**TASK TO COMPLETE**
The lines you return should be those containing the string "history", taken from the data below.

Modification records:
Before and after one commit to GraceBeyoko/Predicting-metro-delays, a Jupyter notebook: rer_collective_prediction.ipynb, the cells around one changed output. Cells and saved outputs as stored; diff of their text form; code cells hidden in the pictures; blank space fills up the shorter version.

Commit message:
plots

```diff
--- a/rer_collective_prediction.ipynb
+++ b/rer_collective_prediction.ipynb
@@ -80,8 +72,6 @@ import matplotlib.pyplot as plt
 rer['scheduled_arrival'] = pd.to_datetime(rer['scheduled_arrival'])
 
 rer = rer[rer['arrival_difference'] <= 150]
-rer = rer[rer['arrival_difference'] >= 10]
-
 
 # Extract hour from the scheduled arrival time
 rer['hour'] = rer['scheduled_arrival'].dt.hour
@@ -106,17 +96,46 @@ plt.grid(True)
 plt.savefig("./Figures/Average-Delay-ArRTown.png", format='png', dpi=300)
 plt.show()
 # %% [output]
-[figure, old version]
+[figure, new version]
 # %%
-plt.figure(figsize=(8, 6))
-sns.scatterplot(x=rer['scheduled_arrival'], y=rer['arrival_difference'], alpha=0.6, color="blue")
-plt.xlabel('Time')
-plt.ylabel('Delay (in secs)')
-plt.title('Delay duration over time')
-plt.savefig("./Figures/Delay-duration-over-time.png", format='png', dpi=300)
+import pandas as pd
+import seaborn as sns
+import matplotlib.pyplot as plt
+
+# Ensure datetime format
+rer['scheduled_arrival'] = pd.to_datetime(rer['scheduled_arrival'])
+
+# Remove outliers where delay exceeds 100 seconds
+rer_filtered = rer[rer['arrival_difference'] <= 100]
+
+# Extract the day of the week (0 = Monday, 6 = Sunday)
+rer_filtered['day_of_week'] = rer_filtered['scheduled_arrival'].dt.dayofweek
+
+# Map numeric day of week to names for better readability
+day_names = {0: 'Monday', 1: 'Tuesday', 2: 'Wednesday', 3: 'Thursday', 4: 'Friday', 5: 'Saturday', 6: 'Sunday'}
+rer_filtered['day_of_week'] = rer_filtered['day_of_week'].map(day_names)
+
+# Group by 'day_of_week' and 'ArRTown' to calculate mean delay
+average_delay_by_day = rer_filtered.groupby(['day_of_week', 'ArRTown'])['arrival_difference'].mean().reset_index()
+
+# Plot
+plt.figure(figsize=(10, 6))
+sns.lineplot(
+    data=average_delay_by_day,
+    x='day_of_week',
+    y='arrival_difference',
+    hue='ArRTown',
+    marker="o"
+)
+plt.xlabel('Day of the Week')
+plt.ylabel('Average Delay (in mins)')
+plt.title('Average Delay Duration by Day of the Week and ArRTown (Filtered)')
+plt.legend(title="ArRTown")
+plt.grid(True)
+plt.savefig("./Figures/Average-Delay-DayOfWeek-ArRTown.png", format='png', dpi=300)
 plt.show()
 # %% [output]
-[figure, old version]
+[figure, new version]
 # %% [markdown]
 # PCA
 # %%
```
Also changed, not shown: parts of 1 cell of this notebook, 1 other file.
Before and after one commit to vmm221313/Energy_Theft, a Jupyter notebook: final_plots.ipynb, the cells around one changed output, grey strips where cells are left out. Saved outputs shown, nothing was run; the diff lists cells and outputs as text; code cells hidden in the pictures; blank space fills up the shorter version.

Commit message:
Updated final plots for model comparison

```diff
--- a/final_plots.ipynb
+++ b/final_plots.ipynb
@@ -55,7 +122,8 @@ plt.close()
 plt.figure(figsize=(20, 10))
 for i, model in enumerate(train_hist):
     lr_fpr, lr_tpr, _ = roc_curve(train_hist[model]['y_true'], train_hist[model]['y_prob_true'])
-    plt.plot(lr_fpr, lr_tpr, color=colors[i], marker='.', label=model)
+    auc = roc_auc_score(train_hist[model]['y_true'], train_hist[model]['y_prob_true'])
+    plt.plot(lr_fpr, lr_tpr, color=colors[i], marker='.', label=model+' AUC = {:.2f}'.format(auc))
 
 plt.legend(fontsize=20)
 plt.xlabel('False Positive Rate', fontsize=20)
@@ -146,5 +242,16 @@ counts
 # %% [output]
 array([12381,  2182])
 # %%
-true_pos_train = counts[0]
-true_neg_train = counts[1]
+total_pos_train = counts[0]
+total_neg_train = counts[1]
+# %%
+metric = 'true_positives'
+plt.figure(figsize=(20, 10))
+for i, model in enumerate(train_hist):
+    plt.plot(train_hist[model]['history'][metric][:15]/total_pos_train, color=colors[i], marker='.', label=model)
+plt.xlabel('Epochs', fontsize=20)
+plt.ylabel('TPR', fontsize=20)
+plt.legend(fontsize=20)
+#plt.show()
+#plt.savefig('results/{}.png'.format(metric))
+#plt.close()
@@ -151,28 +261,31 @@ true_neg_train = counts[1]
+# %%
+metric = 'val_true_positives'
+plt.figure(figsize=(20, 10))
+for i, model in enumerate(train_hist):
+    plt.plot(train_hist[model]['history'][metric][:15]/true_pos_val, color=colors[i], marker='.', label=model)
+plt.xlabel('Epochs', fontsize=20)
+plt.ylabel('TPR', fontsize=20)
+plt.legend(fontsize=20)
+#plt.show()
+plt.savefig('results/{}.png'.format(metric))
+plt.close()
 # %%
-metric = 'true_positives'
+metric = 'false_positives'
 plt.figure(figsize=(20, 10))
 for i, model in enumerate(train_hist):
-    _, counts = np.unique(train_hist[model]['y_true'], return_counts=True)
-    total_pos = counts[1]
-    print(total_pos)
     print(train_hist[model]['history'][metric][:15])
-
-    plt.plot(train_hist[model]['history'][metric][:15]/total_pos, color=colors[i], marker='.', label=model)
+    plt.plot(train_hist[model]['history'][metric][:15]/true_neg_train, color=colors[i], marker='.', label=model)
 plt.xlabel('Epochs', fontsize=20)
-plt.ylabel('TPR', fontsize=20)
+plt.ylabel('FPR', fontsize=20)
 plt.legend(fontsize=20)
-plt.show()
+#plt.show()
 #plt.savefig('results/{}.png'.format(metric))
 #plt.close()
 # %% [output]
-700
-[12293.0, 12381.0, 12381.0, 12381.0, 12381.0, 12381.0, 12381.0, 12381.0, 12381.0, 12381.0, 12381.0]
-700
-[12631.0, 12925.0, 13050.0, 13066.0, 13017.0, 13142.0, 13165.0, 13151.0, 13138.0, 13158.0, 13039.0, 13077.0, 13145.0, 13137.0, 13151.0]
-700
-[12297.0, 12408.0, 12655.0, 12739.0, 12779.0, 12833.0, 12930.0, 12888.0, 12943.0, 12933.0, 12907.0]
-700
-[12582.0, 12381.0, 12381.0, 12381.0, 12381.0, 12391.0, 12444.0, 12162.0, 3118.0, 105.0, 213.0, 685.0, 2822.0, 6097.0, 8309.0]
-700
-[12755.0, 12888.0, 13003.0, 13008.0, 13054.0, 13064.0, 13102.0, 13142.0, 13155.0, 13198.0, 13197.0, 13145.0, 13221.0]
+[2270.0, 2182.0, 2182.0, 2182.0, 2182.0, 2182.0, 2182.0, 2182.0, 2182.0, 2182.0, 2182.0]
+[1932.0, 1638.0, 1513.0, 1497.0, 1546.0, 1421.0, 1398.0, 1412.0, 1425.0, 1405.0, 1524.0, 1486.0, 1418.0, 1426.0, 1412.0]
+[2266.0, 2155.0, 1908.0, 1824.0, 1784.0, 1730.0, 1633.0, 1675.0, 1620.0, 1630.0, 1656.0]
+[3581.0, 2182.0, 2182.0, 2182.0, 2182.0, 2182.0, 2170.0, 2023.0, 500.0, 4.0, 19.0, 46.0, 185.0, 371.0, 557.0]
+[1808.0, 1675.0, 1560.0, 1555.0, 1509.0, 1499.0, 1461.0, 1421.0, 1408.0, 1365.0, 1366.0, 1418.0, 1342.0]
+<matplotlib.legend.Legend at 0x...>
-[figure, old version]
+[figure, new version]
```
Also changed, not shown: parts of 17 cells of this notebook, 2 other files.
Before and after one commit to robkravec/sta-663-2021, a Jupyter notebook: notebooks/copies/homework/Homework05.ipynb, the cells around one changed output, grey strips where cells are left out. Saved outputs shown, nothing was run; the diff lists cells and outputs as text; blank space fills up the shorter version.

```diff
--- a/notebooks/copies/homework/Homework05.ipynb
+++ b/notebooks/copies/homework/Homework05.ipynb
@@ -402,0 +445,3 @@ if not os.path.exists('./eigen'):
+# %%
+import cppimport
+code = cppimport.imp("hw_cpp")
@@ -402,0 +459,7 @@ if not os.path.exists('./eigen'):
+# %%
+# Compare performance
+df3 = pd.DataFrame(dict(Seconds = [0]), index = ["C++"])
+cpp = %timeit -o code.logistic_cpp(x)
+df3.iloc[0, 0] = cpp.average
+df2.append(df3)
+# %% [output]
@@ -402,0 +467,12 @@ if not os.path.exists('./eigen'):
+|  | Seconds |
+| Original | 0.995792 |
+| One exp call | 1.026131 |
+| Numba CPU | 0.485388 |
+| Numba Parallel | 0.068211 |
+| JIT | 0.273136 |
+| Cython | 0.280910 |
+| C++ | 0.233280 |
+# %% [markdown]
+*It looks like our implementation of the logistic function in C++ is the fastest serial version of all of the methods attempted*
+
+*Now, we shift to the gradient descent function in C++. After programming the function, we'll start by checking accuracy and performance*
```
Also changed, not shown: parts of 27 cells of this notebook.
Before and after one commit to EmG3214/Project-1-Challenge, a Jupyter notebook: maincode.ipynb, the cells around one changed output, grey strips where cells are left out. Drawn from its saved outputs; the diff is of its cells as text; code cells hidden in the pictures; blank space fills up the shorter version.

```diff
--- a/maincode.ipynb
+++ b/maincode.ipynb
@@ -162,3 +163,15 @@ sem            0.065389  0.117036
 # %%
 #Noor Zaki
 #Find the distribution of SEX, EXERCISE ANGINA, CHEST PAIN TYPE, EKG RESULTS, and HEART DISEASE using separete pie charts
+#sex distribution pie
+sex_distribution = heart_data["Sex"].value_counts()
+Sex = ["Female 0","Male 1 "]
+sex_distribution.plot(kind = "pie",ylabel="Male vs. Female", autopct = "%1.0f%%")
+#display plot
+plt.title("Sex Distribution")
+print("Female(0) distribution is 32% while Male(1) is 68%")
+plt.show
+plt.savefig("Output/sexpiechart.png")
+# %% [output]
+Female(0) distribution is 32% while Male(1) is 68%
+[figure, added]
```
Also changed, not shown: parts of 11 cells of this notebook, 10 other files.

**YOUR RESPONSE**
+    plt.plot(train_hist[model]['history'][metric][:15]/total_pos_train, color=colors[i], marker='.', label=model)
+    plt.plot(train_hist[model]['history'][metric][:15]/true_pos_val, color=colors[i], marker='.', label=model)
     print(train_hist[model]['history'][metric][:15])
-    plt.plot(train_hist[model]['history'][metric][:15]/total_pos, color=colors[i], marker='.', label=model)
+    plt.plot(train_hist[model]['history'][metric][:15]/true_neg_train, color=colors[i], marker='.', label=model)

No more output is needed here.